Was this really happening? Noah struggled to believe what he was hearing. Thankfully, Luke made it easier for him when he went on, in a pleading tone. “I know we’ve only just started talking again, Noah. I know we have to talk a lot more. And I promise we will. There’ll be more explanations, and probably more apologies for the both of us, and maybe some couples counselling; whatever it takes to get us back on track and keep us on track this time.”
His heart, Noah was certain, was about to burst. He moved forward to grab Luke’s outstretched hand as the other man kept talking. “But can we just start now, please? I want to be here with you, for this. I want to give you the family you always craved by helping you finally put your father to rest; both in a place where you can remember him warmly, and inside your head and your heart.”

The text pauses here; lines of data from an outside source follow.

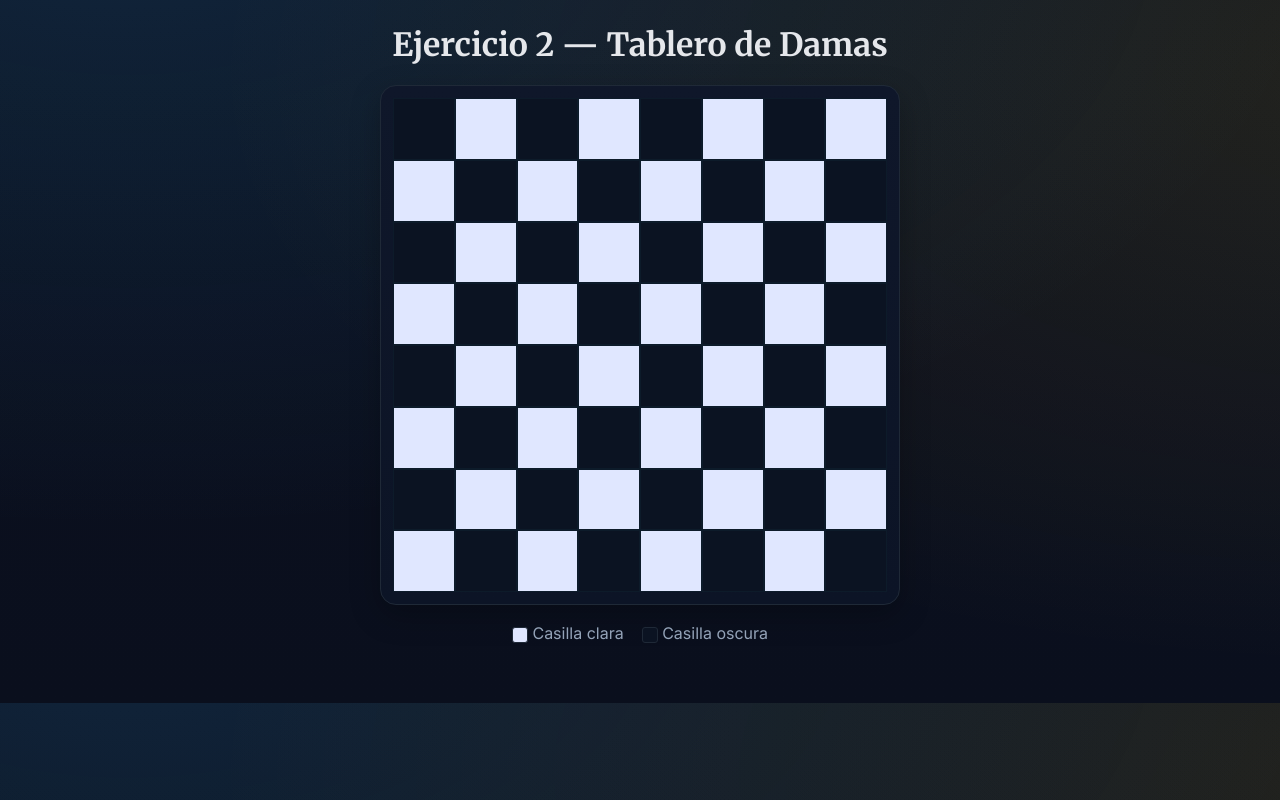
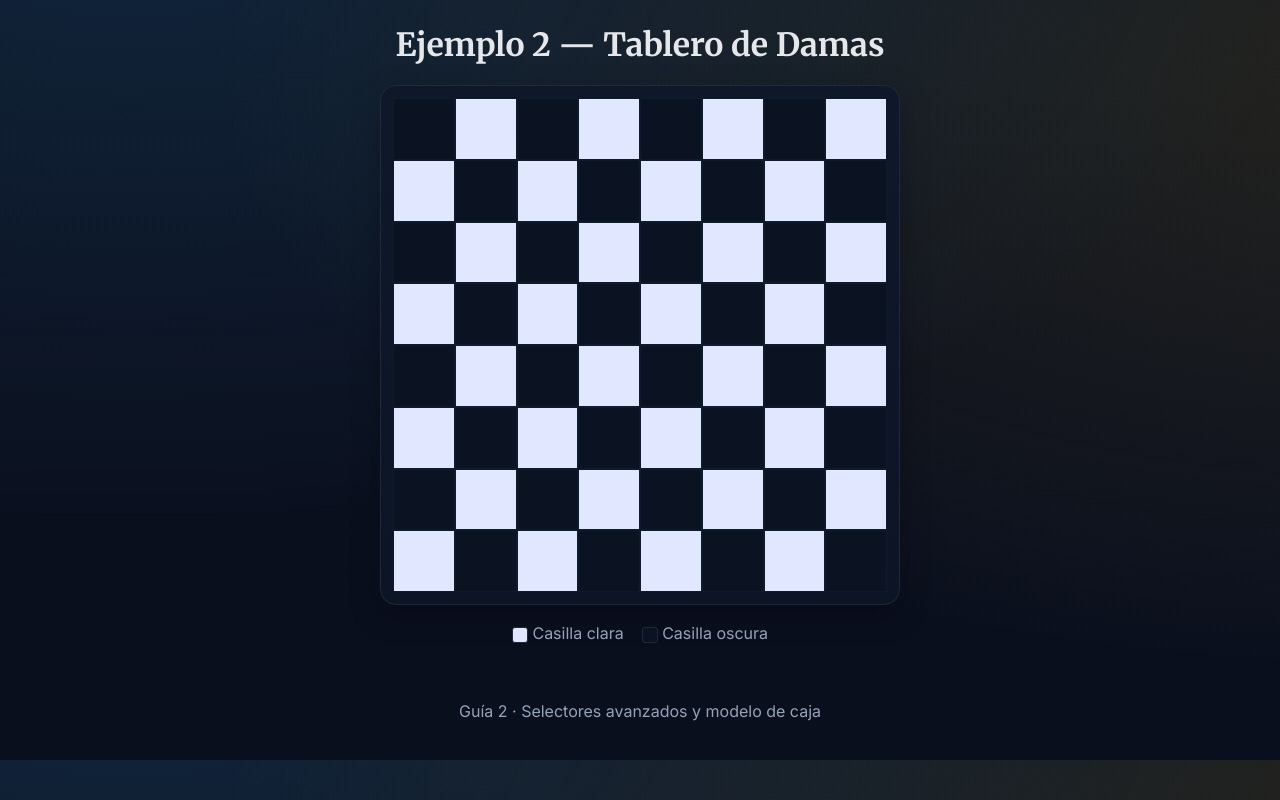
Before and after one commit to kevolandos11/20245301guia2, a plain HTML site: page Ejemplo 2.html in a window 1280 px wide. Drawn offline with Linux system fonts and the light colour scheme; files that its build step writes are made by us from their sources.

Commit message:
Ejemplo 2.html

```diff
--- a/Ejemplo 2.html
+++ b/Ejemplo 2.html
@@ -3,13 +3,15 @@
 <head>
   <meta charset="UTF-8">
   <meta name="viewport" content="width=device-width, initial-scale=1.0">
-  <title>Ejercicio 2 — Tablero de Damas</title>
+  <title>Ejemplo 2 — Tablero de Damas</title>
+  <!-- Google Fonts -->
   <link href="https://fonts.googleapis.com/css2?family=Merriweather:wght@400;700&family=Inter:wght@400;600&display=swap" rel="stylesheet">
+  <!-- Hoja de estilos del ejercicio 2 -->
   <link rel="stylesheet" href="css/estilo_tablero.css">
 </head>
 <body>
   <header class="site-header">
-    <h1>Ejercicio 2 — Tablero de Damas</h1>
+    <h1>Ejemplo 2 — Tablero de Damas</h1>
   </header>
 
   <main id="contenido">
@@ -53,6 +55,8 @@
     </section>
   </main>
 
-  <footer class="site-footer"></footer>
+  <footer class="site-footer">
+    <p>Guía 2 · Selectores avanzados y modelo de caja</p>
+  </footer>
 </body>
 </html>
```
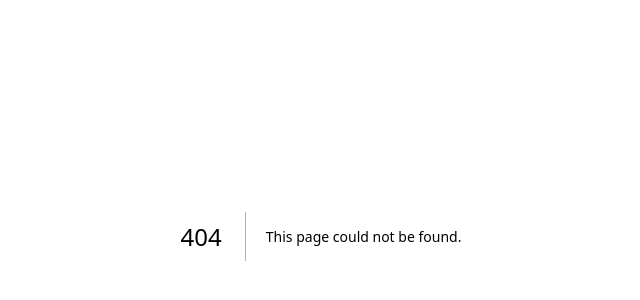
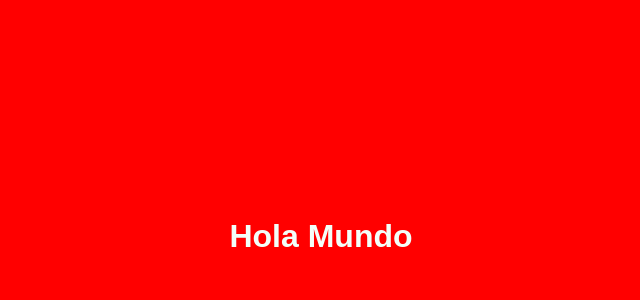
Before and after one commit to NeftaliGC/Budgment-Web, a Next.js app in the folder budgment/frontend/: page /inicio in a window 1280 px wide. Before the commit this address had no page. Shown: the part 164-464 px from the top of the page, without its empty margins (319-959 px from the left). Built offline with nearby package versions, Linux system fonts and the light colour scheme.

Commit message:
pagina inicio

```diff
--- /dev/null
+++ b/budgment/frontend/src/app/inicio/page.tsx
@@ -0,0 +1,6 @@
+import Fondo from "@/components/Fondo";
+import '@/styles/globals.css';
+
+export default function InicioPages() {
+    return Fondo({ children: <h1>Hola Mundo</h1>, color: "red" });
+}
--- /dev/null
+++ b/budgment/frontend/src/components/Fondo.tsx
@@ -0,0 +1,25 @@
+import React from 'react';
+
+interface FondoProps {
+  children: React.ReactNode; // esto permite meter más componentes dentro
+  color?: string; // opcional: puedes personalizar el color
+}
+
+const Fondo: React.FC<FondoProps> = ({ children, color = "--bg" }) => {
+  return (
+    <div
+      style={{
+        backgroundColor: color,
+        width: "100vw",
+        height: "100vh",
+        display: "flex",
+        justifyContent: "center",
+        alignItems: "center",
+      }}
+    >
+      {children}
+    </div>
+  );
+};
+
+export default Fondo;
```
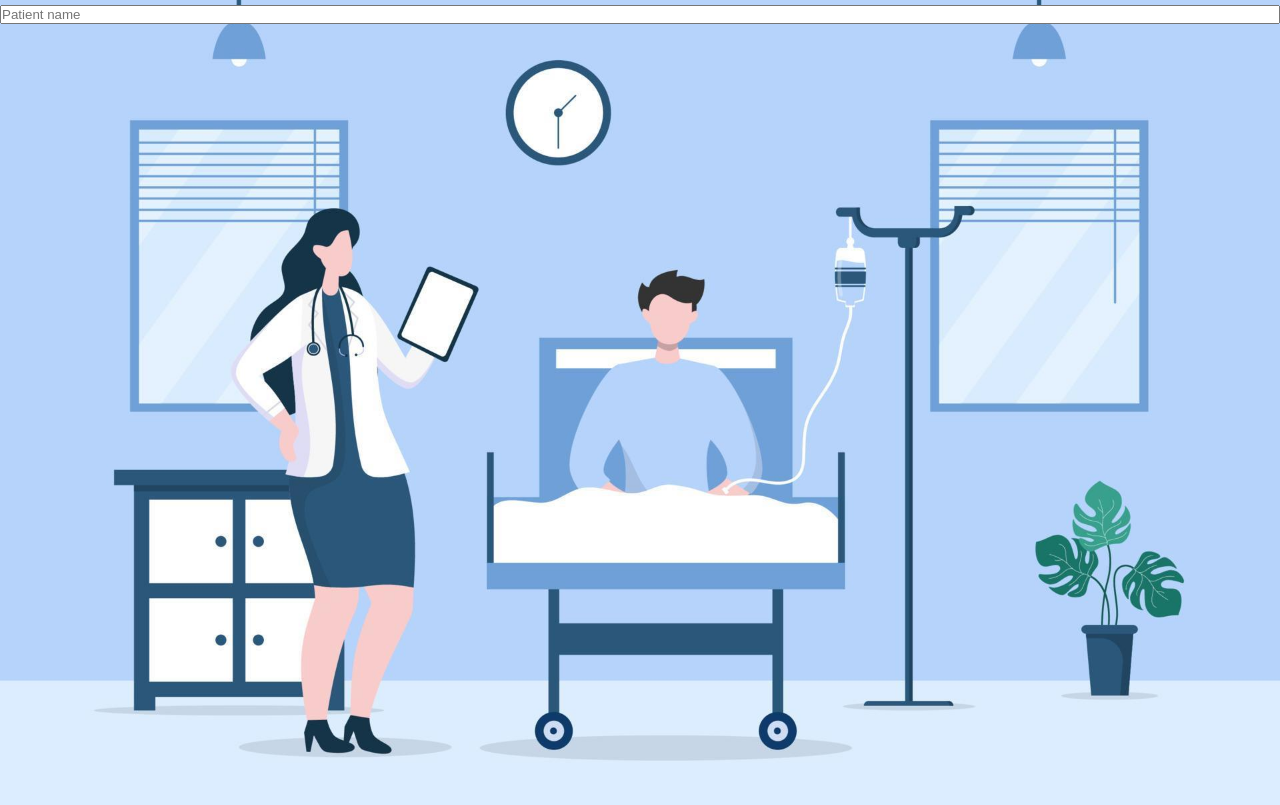
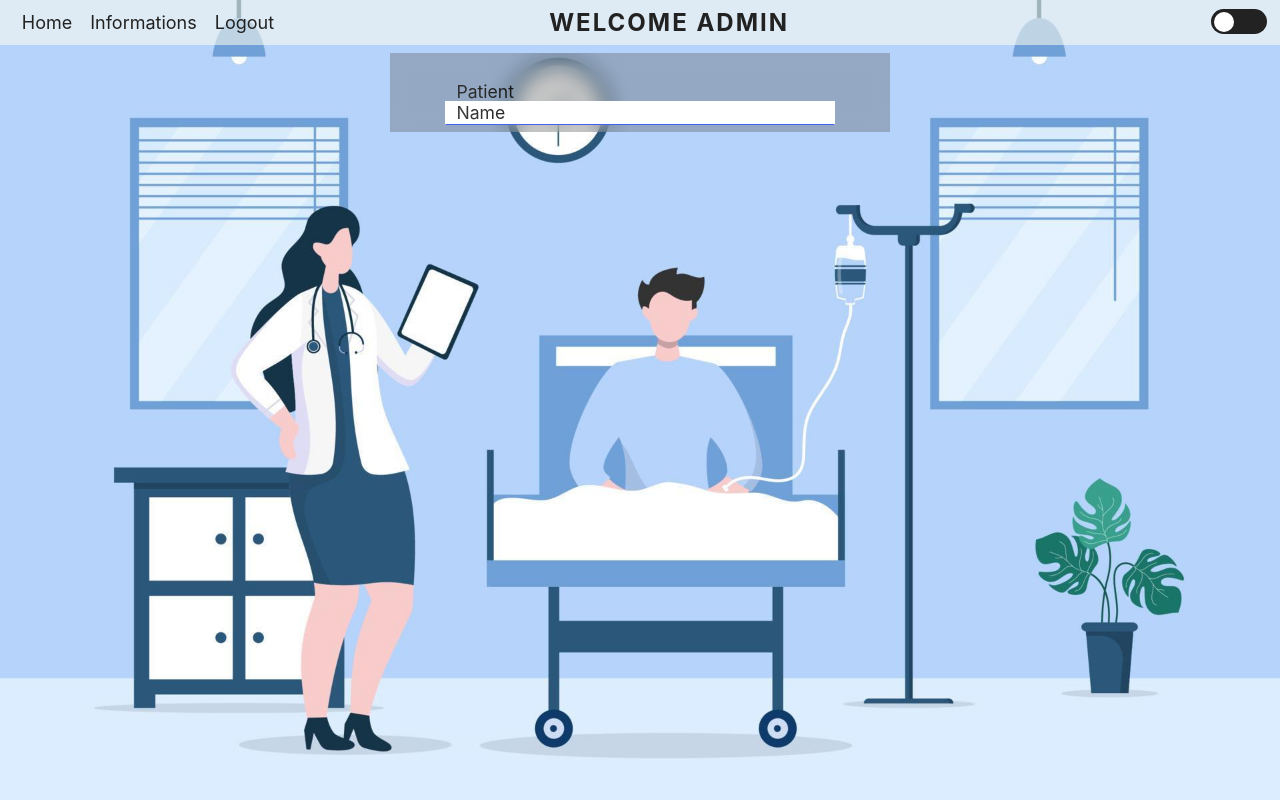
Before and after one commit to bawrdiii/patientportal, a Next.js app: page /addpatient in a window 1280 px wide. Built offline with nearby package versions, Linux system fonts and the light colour scheme; sample sign-in values are in the browser's storage.

Commit message:
Working on project

```diff
--- a/components/add patient/addPatient.jsx
+++ b/components/add patient/addPatient.jsx
@@ -1,20 +1,38 @@
+import { useRouter } from "next/router"
+import { useEffect } from "react"
 
 
 
-const Addpatient = () => {
+const Addpatient = ({ nameValue, nameOnchange, nameInpRef, labelNameRef, onSubmit }) => {
 
+    const route = useRouter()
 
+    useEffect(() => {
+        const token = localStorage.getItem("Token")
+        if (!token) {
+            route.push("/")
+        }
+        else return
+    }, [])
     return (
         <section className="container-infos">
-            <form className="form-patient-info">
-                <div className="d-flex flex-form">
+            <form className="form-patient-info" method="post" onSubmit={onSubmit}>
+                <div className="d-flex flex-form form-info">
                     <input
                         type="text"
-                        placeholder="Patient name"
+                        placeholder="John Doe"
                         id="patient-name"
-                        name="patient-name"
+                        name="patientName"
+                        className="input input-info"
+                        value={nameValue}
+                        onChange={nameOnchange}
+                        ref={nameInpRef}
                     />
-                    <label htmlFor=""></label>
+                    <label
+                        htmlFor="patient-name"
+                        className="form-label label-info"
+                        ref={labelNameRef}
+                    >Patient Name</label>
                 </div>
             </form>
         </section>
--- a/pages/addpatient/index.jsx
+++ b/pages/addpatient/index.jsx
@@ -1,8 +1,13 @@
 import Addpatient from "../../components/add patient/addPatient"
-
+import Navbar from "../../components/navbar/navbar"
 
 const MainPatient = () => {
 
-    return <Addpatient />
+    return (
+        <>
+            <Navbar />
+            <Addpatient />
+        </>
+    )
 }
 export default MainPatient
--- a/pages/index.jsx
+++ b/pages/index.jsx
@@ -1,7 +1,7 @@
 import { useEffect, useRef, useState } from "react"
 import PatientContainer from "../components/add patient/patientContainer"
 import MainAuth from "../components/mainpage/mainAuthentication"
-import Navbar from "../components/Navbar/navbar"
+import Navbar from "../components/navbar/navbar"
 
 
 
--- a/pages/informations/index.jsx
+++ b/pages/informations/index.jsx
@@ -1,4 +1,4 @@
-import Navbar from "../../components/Navbar/navbar"
+import Navbar from "../../components/navbar/navbar"
 
 
 const Infos = () => {
--- a/styles/globals.css
+++ b/styles/globals.css
@@ -458,3 +458,32 @@ a {
 .patient-container:hover .add-button {
     color: var(--black);
 }
+
+/* ! */
+
+/* ? Form info Styles */
+
+.container-infos {
+    max-width: 500px;
+    margin: .5em auto;
+    background: #5555;
+    padding: .4em;
+    -webkit-backdrop-filter: blur(10px);
+    backdrop-filter: blur(10px);
+
+}
+
+.form-info {
+    max-width: 100%;
+    margin: 0 auto;
+}
+
+.label-info {
+    max-width: 6em;
+    transform: translate(60px, 22px);
+}
+
+.input-info:focus+.label-info,
+.label-active {
+    transform: translate(50px, 0px);
+}
```
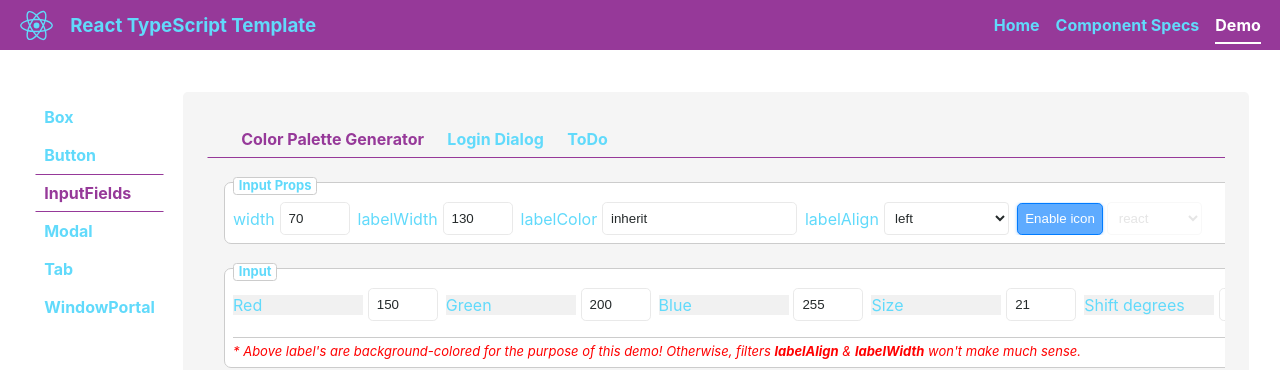
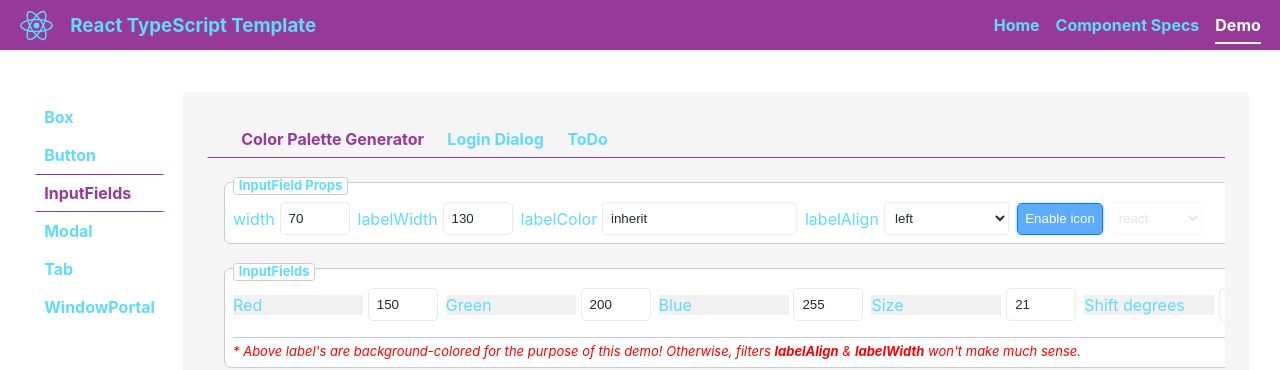
Before and after one commit to jaosimt/ts-app-template, a React (Create React App) app: page /demo/input-field in a window 1280 px wide. Shown: the top 370 px of the page. Built offline with nearby package versions, Linux system fonts and the light colour scheme.

Commit message:
cleanups

```diff
--- a/src/components/pages/demo/demoBox.tsx
+++ b/src/components/pages/demo/demoBox.tsx
@@ -45,7 +45,7 @@ const DemoBox:FC = () => {
     }, [props]);
 
     return <div data-component={'tab-demo'} className={'width-100p'}>
-        <Box label={'Box Filters'} boxClassName={'mb-1'}>
+        <Box label={'Box Props'} boxClassName={'mb-1'}>
             <div className="grid cols-3 no-padding gap-0p5-1">
                 <InputField labelWidth={163} label={'label'} fieldRegister={register('label', {onChange: propsChangeHandler})}/>
                 <InputField labelWidth={163} disabled={!isString(props.label, true)} label={'labelColor'} fieldRegister={register('labelColor', {onChange: propsChangeHandler})}/>
--- a/src/components/pages/demo/demoInputField.tsx
+++ b/src/components/pages/demo/demoInputField.tsx
@@ -149,7 +149,7 @@ const DemoInputField: FC = () => {
             name: 'Color Palette Generator',
             content: <>
                 <div className={'display-flex flex-direction-column gap-1 height-100p'}>
-                    <Box className={'display-flex gap-0p5'} label={'Input Props'} borderRadius={7}
+                    <Box className={'display-flex gap-0p5'} label={'InputField Props'} borderRadius={7}
                          backgroundColor={'#fff'} labelBackgroundColor={'#fff'}>
                         <InputField
                             type={'number'}
@@ -198,7 +198,7 @@ const DemoInputField: FC = () => {
                             </select>
                         </div>
                     </Box>
-                    <Box className={'display-flex gap-0p5'} label={'Input'} borderRadius={7} backgroundColor={'#fff'} labelBackgroundColor={'#fff'}>
+                    <Box className={'display-flex gap-0p5'} label={'InputFields'} borderRadius={7} backgroundColor={'#fff'} labelBackgroundColor={'#fff'}>
                         <form noValidate>
                             <GridContainer className="colored-demo-label">
                                 <Red>
--- a/src/components/pages/demo/demoModal.tsx
+++ b/src/components/pages/demo/demoModal.tsx
@@ -85,7 +85,7 @@ const ModalDemo: FC = () => {
         <div className="display-inline-flex flex-direction-column gap-1">
             <Box
                 className={'display-flex gap-0p3 flex-direction-column'}
-                label={'Box props'}
+                label={'Modal Props'}
                 borderRadius={4}
             >
                 <div>
```
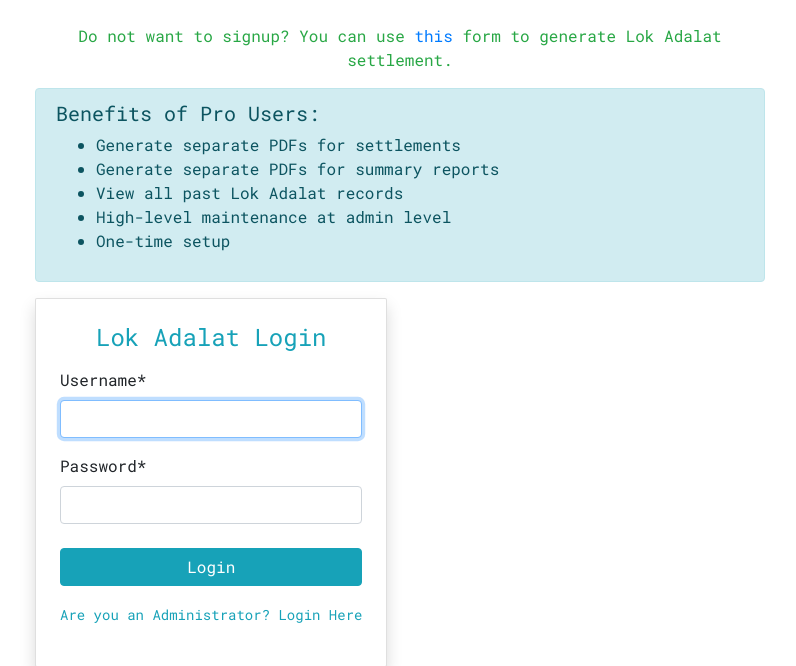
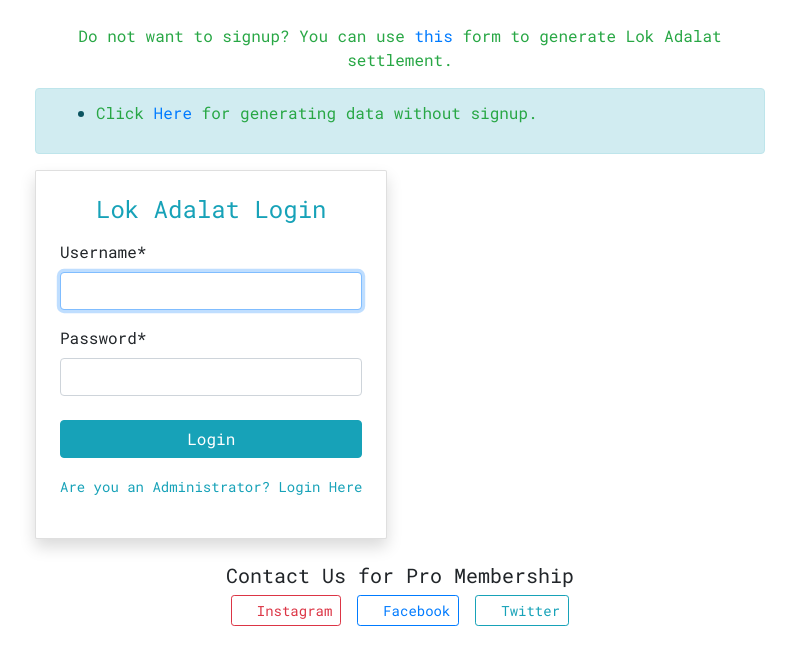
Before and after one commit to kamalkataria/lokadalat, a Django app: page /login/ in a window 1280 px wide. Shown: the top 666 px of the page, without its empty margins (240-1036 px from the left). Run offline with Django 4.2, Linux system fonts and the light colour scheme; some libraries are stand-ins or nearby versions.

Commit message:
Update login.html

```diff
--- a/loka/templates/login.html
+++ b/loka/templates/login.html
@@ -20,16 +20,23 @@
                     to generate Lok Adalat settlement.
                 </p>
             </div>
-
-            <div class="alert alert-info">
-                <h5>Benefits of Pro Users:</h5>
-                <ul>
+<!--              <ul>
                     <li>Generate separate PDFs for settlements</li>
                     <li>Generate separate PDFs for summary reports</li>
                     <li>View all past Lok Adalat records</li>
                     <li>High-level maintenance at admin level</li>
                     <li>One-time setup</li>
                 </ul>
+ -->
+            <div class="alert alert-info">
+              <ul>
+                  <li>
+                      <p class="text-success fw-bold">Click
+                    <a href="{% url 'setcalc' %}" class="text-primary">Here</a> for generating data without signup.
+                </p>
+                  </li>
+              </ul>
+
             </div>
 
             <div class="card shadow p-4">
```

Luke’s other hand lifted, fingers skimming Noah’s face. “And can we go on from there, making new memories in new places? I don’t care if it’s LA, or Oakdale or somewhere else. That’s totally your call.” His hand rounded the brunet’s cheek before sliding down and resting on his heart. “I just want to earn back the right to call you Bubby.”
That last statement caused a wracking sob in Noah, but he managed to swallow it down and reached for the man opposite, pulling him in and holding him as tight as he dared without crushing him.
Searching for his eyes, Luke raised his head. As he spoke, his expression flitted from hopeful to scared to brave. “So tell me, Noah. Are you still waiting? Or have I taken too long to let you know what I should have said to you five seconds after I told you that we were not right for each other?” Noah could feel Luke starting to shake, so he gently rubbed between his shoulder blades to try and calm him enough to continue. “I should have told you then and there that I was an idiot and that I only said that to try and convince myself. Because the opposite was true, but I was too afraid to give my heart back to the only person it belonged to. So instead I tried to give it to somebody who never could have kept it safe even if he had lived for another sixty years.”
Noah’s hand sought for the watch on Luke’s wrist, fingering the worn leather strap. “You’re still wearing it,” he said. He could feel Luke nod and hum a muffled “Yes” against his chest. Noah genuinely smiled, for the first time in a long time. “Then do you really have to ask if I’m still waiting?”
After everything the world had cooked up to keep them apart, after all the pain, the misunderstandings, the heartaches, the accidents, the losses, the blaming, and the grief, it suddenly turned out to be that simple. Luke beamed at Noah through the waterworks and leaned up towards him for a kiss.
And they were THEM again.
This story is un-betaed. Please feel free to point out any mistakes you notice. That would be very much appreciated.